Friday, January 14, 2022 in News
Wine Companion Hunter Valley specialist Ned Goodwin MW
In years past, I would get there by public transport (for obvious reasons), wheel a trolley to my rented cell, put my code into the security box and pull out whatever wines were in front of me, often anonymous boxes with little but the courier’s stamp and my details written on them. I would then wheel as many boxes as I could balance out of there, making sure that each security protocol was met before taking the trolley to a communal conference room that I reserved in advance. Here, equipped with foam roller, spittoon and ABC Jazz, I would sift my way through a deluge: cartons, styrofoam (care of the inconsiderate), capsules, cork and, of course, a phalanx of near-full bottles.
Disposing of the trash is arguably more work than the tasting itself!
The pandemic has proved to be a spanner in the works this tasting season yet, fortuitously, tasting in the Hunter enabled me to meet producers, gain greater insight and to taste categories arranged according to variety, style and chronology. It also allowed me the respite of walking away from the tsunami of debris in the hope that local makers and their assistants would swing by after hours and taste.
The sandstone cellar door at Margan
I have an option to save a review, allowing me to revisit it at a later stage during the tasting, before sending it to my editor. This is particularly useful when comparing different iterations of a single variety from the same producer, for example. The wines may be made almost identically albeit representing different sites and their varying geologies, soil structures and mesoclimates. Tyrrell’s brilliant single-site Semillons, a case in point. The nuances, subtle. Only by comparing and contrasting forensically-preferably in silence in these instances-can one detect which has the superior balance, length and complexities that constitute a superior wine.
Now, some of you are surely thinking along the lines of ‘but I like what I like and hey, wine tasting is so subjective’. Well, yes, it is. However, it takes a great deal of training and discipline to develop an acute palate that enables one to deduce, relatively objectively, the salient points that constitute a superlative wine as opposed to a value proposition with some character, versus a soulless mutt. Price, of course, comes into play. After all, in one of the world’s most expensive countries it is challenging to make a rewarding wine for under $30. Spain plays hardball in that space with lower land and labour costs, not to mention the lack of Australia’s extraordinary levies on wine. A different topic for another time, perhaps.
When I am tasting for The Companion, fleeting moments do not matter.
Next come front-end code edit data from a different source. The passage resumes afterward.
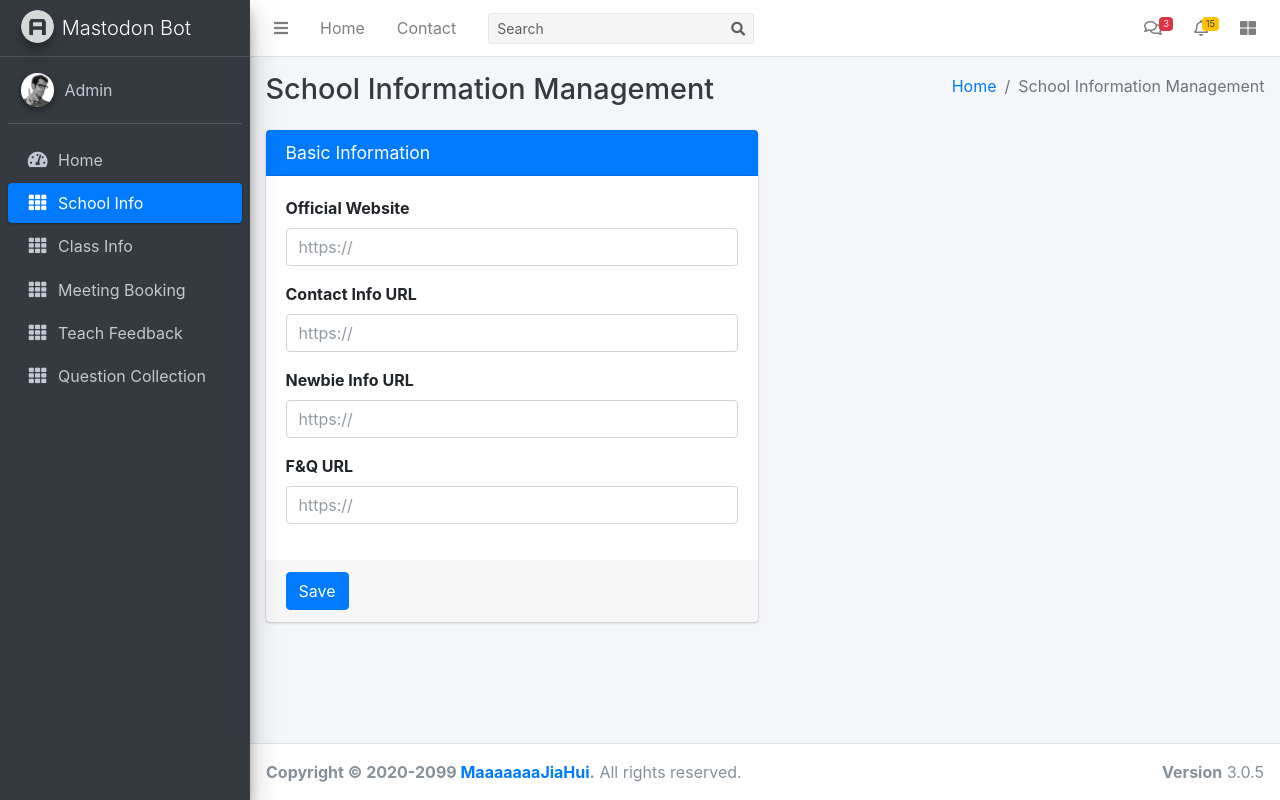
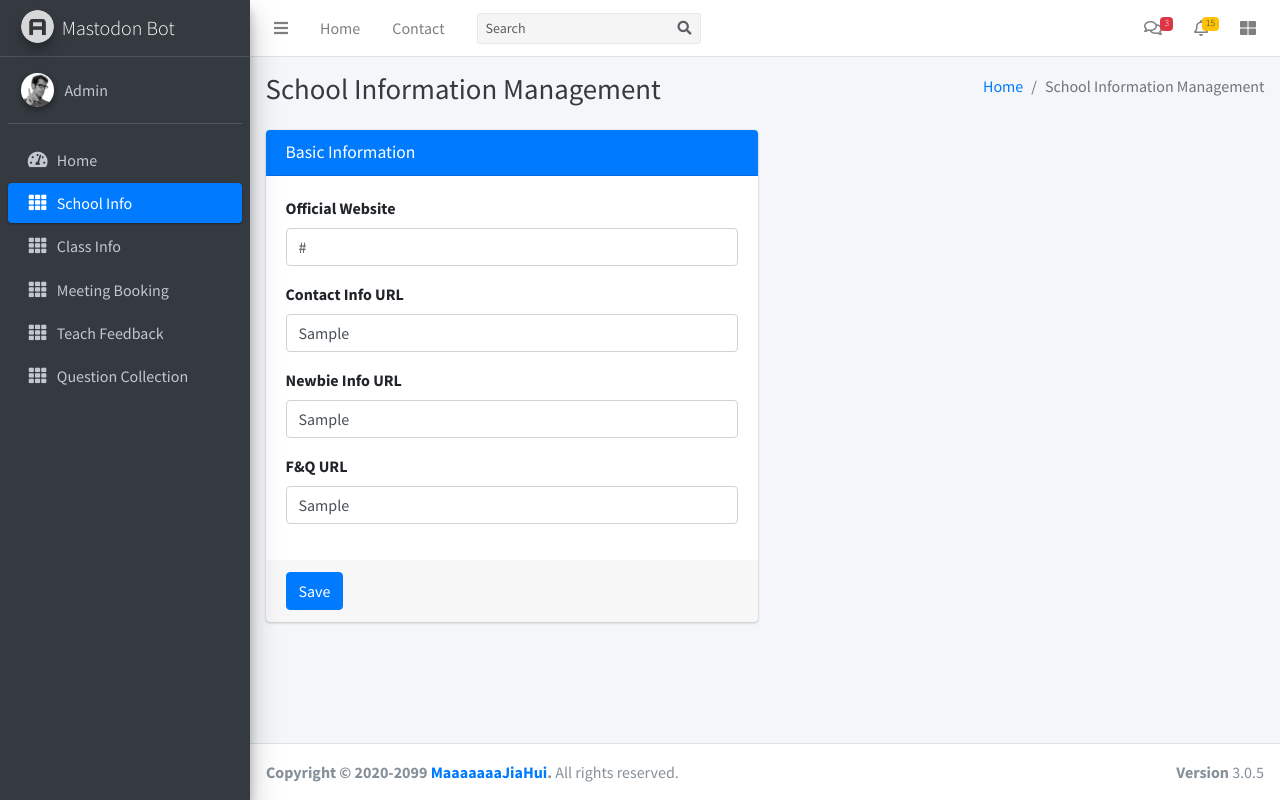
Before and after one commit to MaaaaaaaJiaHui/MastodonRobot, a Django app: template mastodonrobot/school_info/templates/school_info/index.html in a window 1280 px wide. Run offline with Django 3.2, Linux system fonts and the light colour scheme; the template is opened without the code that fills it: most values are stand-ins (such as "Sample title", 1, 10 or a date in 2020); some libraries are stand-ins or nearby versions.

Commit message:
enable update school info

```diff
--- a/mastodonrobot/school_info/templates/school_info/index.html
+++ b/mastodonrobot/school_info/templates/school_info/index.html
@@ -10,13 +10,13 @@
   <!-- Font Awesome -->
   <link rel="stylesheet" href="{% static "plugins/fontawesome-free/css/all.min.css" %}">
   <!-- Ionicons -->
-  <link rel="stylesheet" href="{% static "https://code.ionicframework.com/ionicons/2.0.1/css/ionicons.min.css" %}">
+  <link rel="stylesheet" href="https://code.ionicframework.com/ionicons/2.0.1/css/ionicons.min.css">
   <!-- Tempusdominus Bbootstrap 4 -->
   <link rel="stylesheet" href="{% static "plugins/tempusdominus-bootstrap-4/css/tempusdominus-bootstrap-4.min.css" %}">
   <!-- iCheck -->
   <link rel="stylesheet" href="{% static "plugins/icheck-bootstrap/icheck-bootstrap.min.css" %}">
   <!-- JQVMap -->
-  <link rel="stylesheet" href="{% static "plugins/jqvmap/jqvmap.min.css" %}">
+  <!-- <link rel="stylesheet" href="{% static "plugins/jqvmap/jqvmap.min.css" %}"> -->
   <!-- Theme style -->
   <link rel="stylesheet" href="{% static "dist/css/adminlte.min.css" %}">
   <!-- overlayScrollbars -->
@@ -26,7 +26,7 @@
   <!-- summernote -->
   <link rel="stylesheet" href="{% static "plugins/summernote/summernote-bs4.css" %}">
   <!-- Google Font: Source Sans Pro -->
-  <link href="{% static "https://fonts.googleapis.com/css?family=Source+Sans+Pro:300,400,400i,700" %}" rel="stylesheet">
+  <link href="https://fonts.googleapis.com/css?family=Source+Sans+Pro:300,400,400i,700" rel="stylesheet">
 </head>
 <body class="hold-transition sidebar-mini layout-fixed">
 <div class="wrapper">
@@ -268,23 +268,24 @@
               </div>
               <!-- /.card-header -->
               <!-- form start -->
-              <form role="form">
+              <form role="form" method="POST" action="{% url 'index' %}">
                 <div class="card-body">
+                  {% csrf_token %}
                   <div class="form-group">
                     <label>Official Website</label>
-                    <input type="text" class="form-control" placeholder="https://" name="school_official_website">
+                    <input type="text" class="form-control" placeholder="https://" name="school_official_website" value="{{school_info_dict.school_official_website}}">
                   </div>
                   <div class="form-group">
                     <label>Contact Info URL</label>
-                    <input type="text" class="form-control" placeholder="https://" name="school_contact_info">
+                    <input type="text" class="form-control" placeholder="https://" name="school_contact_info"  value="{{school_info_dict.school_contact_info}}">
                   </div>
                   <div class="form-group">
                     <label>Newbie Info URL</label>
-                    <input type="text" class="form-control" placeholder="https://" name="school_newbie_info">
+                    <input type="text" class="form-control" placeholder="https://" name="school_newbie_info" value="{{school_info_dict.school_newbie_info}}">
                   </div>
                   <div class="form-group">
                     <label>F&Q URL</label>
-                    <input type="text" class="form-control" placeholder="https://" name="school_f_and_q">
+                    <input type="text" class="form-control" placeholder="https://" name="school_f_and_q" value="{{school_info_dict.school_f_and_q}}">
                   </div>
                 </div>
                 <!-- /.card-body -->
@@ -332,10 +333,10 @@
 <!-- ChartJS -->
 <script src="{% static "plugins/chart.js/Chart.min.js" %}"></script>
 <!-- Sparkline -->
-<script src="{% static "plugins/sparklines/sparkline.js" %}"></script>
+<!-- <script src="{% static "plugins/sparklines/sparkline.js" %}"></script> -->
 <!-- JQVMap -->
-<script src="{% static "plugins/jqvmap/jquery.vmap.min.js" %}"></script>
-<script src="{% static "plugins/jqvmap/maps/jquery.vmap.usa.js" %}"></script>
+<!-- <script src="{% static "plugins/jqvmap/jquery.vmap.min.js" %}"></script> -->
+<!-- <script src="{% static "plugins/jqvmap/maps/jquery.vmap.usa.js" %}"></script> -->
 <!-- jQuery Knob Chart -->
 <script src="{% static "plugins/jquery-knob/jquery.knob.min.js" %}"></script>
 <!-- daterangepicker -->
@@ -350,7 +351,7 @@
 <!-- AdminLTE App -->
 <script src="{% static "dist/js/adminlte.js" %}"></script>
 <!-- AdminLTE dashboard demo (This is only for demo purposes) -->
-<script src="{% static "dist/js/pages/dashboard.js" %}"></script>
+<!-- <script src="{% static "dist/js/pages/dashboard.js" %}"></script> -->
 <!-- AdminLTE for demo purposes -->
 <script src="{% static "dist/js/demo.js" %}"></script>
 </body>
```
Also changed, not shown: mastodonrobot/school_info/views.py (+34 -3 lines).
I am fully aware, too, that some drinkers don’t care beyond spending $25. This doesn’t affect my scoring, although I will certainly give a nod to a wine offering good value. I burrow into the wine in my glass, gleaning its intrinsic qualitative traits and transcribing my thoughts as words, as ineffable as the greatest wines tend to be. I try to bring the wine to life for the reader. I strive toward shorter sentences, although the flow of a great wine across the palate seems, intuitively, to suit longer ones!
Whether you follow my reviews, or prefer somebody else, is up to you. Our tastes as wine lovers tend to find alignment with certain arbiters over others. I prefer reading Walter Speller on Italian wine than Antonio Gallioni. Speller loves Italy. He digs deep, in search of soulful expressions rather than the obvious high scoring wines. He is a sensorial archeologist, burrowing, excavating and searching for more. I feel that way too when I taste. That said, I subscribe to Gallioni’s ‘Vinous’ because I adore Neil Martin’s writing on Bordeaux, Burgundy and pop music!
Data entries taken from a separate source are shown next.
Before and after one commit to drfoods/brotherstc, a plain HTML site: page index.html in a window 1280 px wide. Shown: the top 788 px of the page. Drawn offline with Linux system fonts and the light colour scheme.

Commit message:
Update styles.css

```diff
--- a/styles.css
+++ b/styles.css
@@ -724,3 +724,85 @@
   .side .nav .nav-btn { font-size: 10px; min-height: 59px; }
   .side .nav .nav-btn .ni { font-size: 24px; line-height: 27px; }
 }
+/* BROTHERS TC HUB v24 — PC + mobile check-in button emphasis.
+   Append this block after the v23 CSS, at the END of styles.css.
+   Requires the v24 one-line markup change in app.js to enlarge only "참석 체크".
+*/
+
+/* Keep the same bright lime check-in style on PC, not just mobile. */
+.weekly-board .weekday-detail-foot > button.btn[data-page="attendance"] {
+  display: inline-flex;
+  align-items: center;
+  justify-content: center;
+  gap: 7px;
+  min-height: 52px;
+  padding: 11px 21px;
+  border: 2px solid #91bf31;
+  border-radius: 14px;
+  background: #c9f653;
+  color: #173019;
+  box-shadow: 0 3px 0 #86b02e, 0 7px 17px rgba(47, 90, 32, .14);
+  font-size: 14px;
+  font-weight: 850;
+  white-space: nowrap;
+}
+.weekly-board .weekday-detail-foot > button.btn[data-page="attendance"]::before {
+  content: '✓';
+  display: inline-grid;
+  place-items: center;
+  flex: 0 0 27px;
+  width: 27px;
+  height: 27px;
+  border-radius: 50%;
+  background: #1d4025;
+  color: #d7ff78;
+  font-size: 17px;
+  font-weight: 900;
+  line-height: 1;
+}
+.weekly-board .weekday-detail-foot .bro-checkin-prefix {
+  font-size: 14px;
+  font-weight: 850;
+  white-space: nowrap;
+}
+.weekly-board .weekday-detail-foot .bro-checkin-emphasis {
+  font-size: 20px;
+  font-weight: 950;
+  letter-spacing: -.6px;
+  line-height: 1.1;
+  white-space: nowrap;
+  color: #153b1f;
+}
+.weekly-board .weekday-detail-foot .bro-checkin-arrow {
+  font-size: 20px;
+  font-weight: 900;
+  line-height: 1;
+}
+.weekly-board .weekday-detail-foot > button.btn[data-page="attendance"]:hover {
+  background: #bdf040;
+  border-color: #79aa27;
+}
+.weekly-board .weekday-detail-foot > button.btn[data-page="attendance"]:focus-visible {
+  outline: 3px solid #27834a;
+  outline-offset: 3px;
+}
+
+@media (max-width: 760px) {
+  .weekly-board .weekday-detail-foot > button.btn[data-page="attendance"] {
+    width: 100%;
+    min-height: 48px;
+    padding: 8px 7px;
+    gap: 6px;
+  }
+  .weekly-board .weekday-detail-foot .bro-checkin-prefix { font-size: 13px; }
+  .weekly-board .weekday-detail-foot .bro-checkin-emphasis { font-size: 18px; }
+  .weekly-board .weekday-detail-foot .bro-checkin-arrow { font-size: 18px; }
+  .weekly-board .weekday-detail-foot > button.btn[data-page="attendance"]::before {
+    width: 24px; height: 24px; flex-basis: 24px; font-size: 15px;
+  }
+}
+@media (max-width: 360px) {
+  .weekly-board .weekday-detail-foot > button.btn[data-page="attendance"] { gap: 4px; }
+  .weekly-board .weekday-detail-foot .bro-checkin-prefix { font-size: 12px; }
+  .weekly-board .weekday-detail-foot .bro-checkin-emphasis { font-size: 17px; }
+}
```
During and after I taste I try to drink water. But as much as I try to scarf three-litres, it is not enough. Dehydration tablets are handy. The gym each morning, rough going, but compulsory. Teeth cleaning once the March deadline is hit, imperative. Whitening, a no go. It weakens the enamel making one’s teeth more sensitive to the ravages of pigments, acidity and tannin. When you feel something hard in your mouth while querying a wine’s texture, only to realise that a piece of your tooth has fallen into the glass as mine once did, you start to ask questions about where it is all heading. All I know is that I am being led by a love of wine developed as an Art History student in Paris and that I am being led by some inexplicable forcefield to the next glass.
Read more about Ned Goodwin's white wine and red wine insights from his Hunter Valley tasting or shop our Hunter Valley portfolio.